Every line below containing the word "span" should be found and copied.

[Web page revision data]
------------------------------------

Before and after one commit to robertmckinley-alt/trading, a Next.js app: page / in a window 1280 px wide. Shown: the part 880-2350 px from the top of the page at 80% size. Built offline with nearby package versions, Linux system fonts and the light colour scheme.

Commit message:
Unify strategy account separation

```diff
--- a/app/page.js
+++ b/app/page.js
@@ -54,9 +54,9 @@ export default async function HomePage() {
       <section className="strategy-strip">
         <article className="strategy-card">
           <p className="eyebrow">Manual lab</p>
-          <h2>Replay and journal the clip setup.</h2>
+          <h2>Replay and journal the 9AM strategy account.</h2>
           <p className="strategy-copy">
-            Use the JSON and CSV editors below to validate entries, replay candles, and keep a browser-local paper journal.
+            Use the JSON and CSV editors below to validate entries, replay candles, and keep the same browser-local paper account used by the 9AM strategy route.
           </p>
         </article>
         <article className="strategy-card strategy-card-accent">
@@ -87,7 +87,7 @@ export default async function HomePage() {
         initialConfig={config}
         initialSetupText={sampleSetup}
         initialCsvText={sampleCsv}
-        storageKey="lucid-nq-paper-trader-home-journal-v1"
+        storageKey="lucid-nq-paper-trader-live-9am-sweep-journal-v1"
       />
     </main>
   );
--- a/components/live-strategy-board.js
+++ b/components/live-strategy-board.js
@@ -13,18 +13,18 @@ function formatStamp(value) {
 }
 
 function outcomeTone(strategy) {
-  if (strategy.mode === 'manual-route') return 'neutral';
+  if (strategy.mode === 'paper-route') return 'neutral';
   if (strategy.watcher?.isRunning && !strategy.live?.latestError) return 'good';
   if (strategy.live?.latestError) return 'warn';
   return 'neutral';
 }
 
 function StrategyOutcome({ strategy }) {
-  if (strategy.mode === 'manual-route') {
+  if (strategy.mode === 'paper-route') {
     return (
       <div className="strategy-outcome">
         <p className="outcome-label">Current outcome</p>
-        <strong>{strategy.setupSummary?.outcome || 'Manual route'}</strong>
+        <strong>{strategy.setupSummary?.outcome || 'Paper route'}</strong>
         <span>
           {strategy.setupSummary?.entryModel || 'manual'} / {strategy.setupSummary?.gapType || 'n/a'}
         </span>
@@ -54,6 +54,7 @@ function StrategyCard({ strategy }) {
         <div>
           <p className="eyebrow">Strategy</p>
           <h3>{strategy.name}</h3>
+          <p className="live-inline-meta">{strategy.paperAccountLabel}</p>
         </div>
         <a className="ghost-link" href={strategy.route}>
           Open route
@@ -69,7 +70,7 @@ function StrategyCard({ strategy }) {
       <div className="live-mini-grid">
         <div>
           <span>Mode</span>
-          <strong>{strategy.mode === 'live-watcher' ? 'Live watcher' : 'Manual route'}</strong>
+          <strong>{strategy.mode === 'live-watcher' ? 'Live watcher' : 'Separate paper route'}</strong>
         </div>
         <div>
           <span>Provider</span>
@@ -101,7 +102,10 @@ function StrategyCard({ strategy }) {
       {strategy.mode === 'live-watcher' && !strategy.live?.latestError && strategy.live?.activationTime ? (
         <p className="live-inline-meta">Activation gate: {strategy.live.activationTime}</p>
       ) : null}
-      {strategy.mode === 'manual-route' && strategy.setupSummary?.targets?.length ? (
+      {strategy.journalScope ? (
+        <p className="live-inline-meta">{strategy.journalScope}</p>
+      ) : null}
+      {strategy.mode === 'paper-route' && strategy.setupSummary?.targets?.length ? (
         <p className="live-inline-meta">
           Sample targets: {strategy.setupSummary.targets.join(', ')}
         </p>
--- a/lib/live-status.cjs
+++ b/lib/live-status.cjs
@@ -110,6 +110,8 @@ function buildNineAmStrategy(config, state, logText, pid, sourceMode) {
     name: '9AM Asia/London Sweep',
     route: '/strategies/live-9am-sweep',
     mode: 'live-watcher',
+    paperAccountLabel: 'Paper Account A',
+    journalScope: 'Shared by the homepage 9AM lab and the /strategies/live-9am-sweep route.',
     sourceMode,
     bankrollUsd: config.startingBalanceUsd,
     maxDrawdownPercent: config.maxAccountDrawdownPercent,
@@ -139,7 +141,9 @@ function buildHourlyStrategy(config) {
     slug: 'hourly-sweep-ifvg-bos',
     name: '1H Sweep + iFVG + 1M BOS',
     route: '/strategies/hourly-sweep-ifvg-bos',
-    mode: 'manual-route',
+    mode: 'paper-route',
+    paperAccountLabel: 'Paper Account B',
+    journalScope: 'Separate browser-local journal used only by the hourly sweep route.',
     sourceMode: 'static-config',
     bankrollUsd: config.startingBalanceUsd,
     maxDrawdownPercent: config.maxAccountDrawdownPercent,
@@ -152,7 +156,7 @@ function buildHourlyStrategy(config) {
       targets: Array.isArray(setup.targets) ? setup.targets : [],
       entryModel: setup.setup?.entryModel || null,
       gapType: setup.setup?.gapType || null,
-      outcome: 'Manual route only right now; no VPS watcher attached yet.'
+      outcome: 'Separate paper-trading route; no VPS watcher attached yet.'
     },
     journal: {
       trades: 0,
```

------------------------------------

SOLUTION TO THE EXERCISE ::
         <span>
         </span>
           <span>Mode</span>
           <span>Provider</span>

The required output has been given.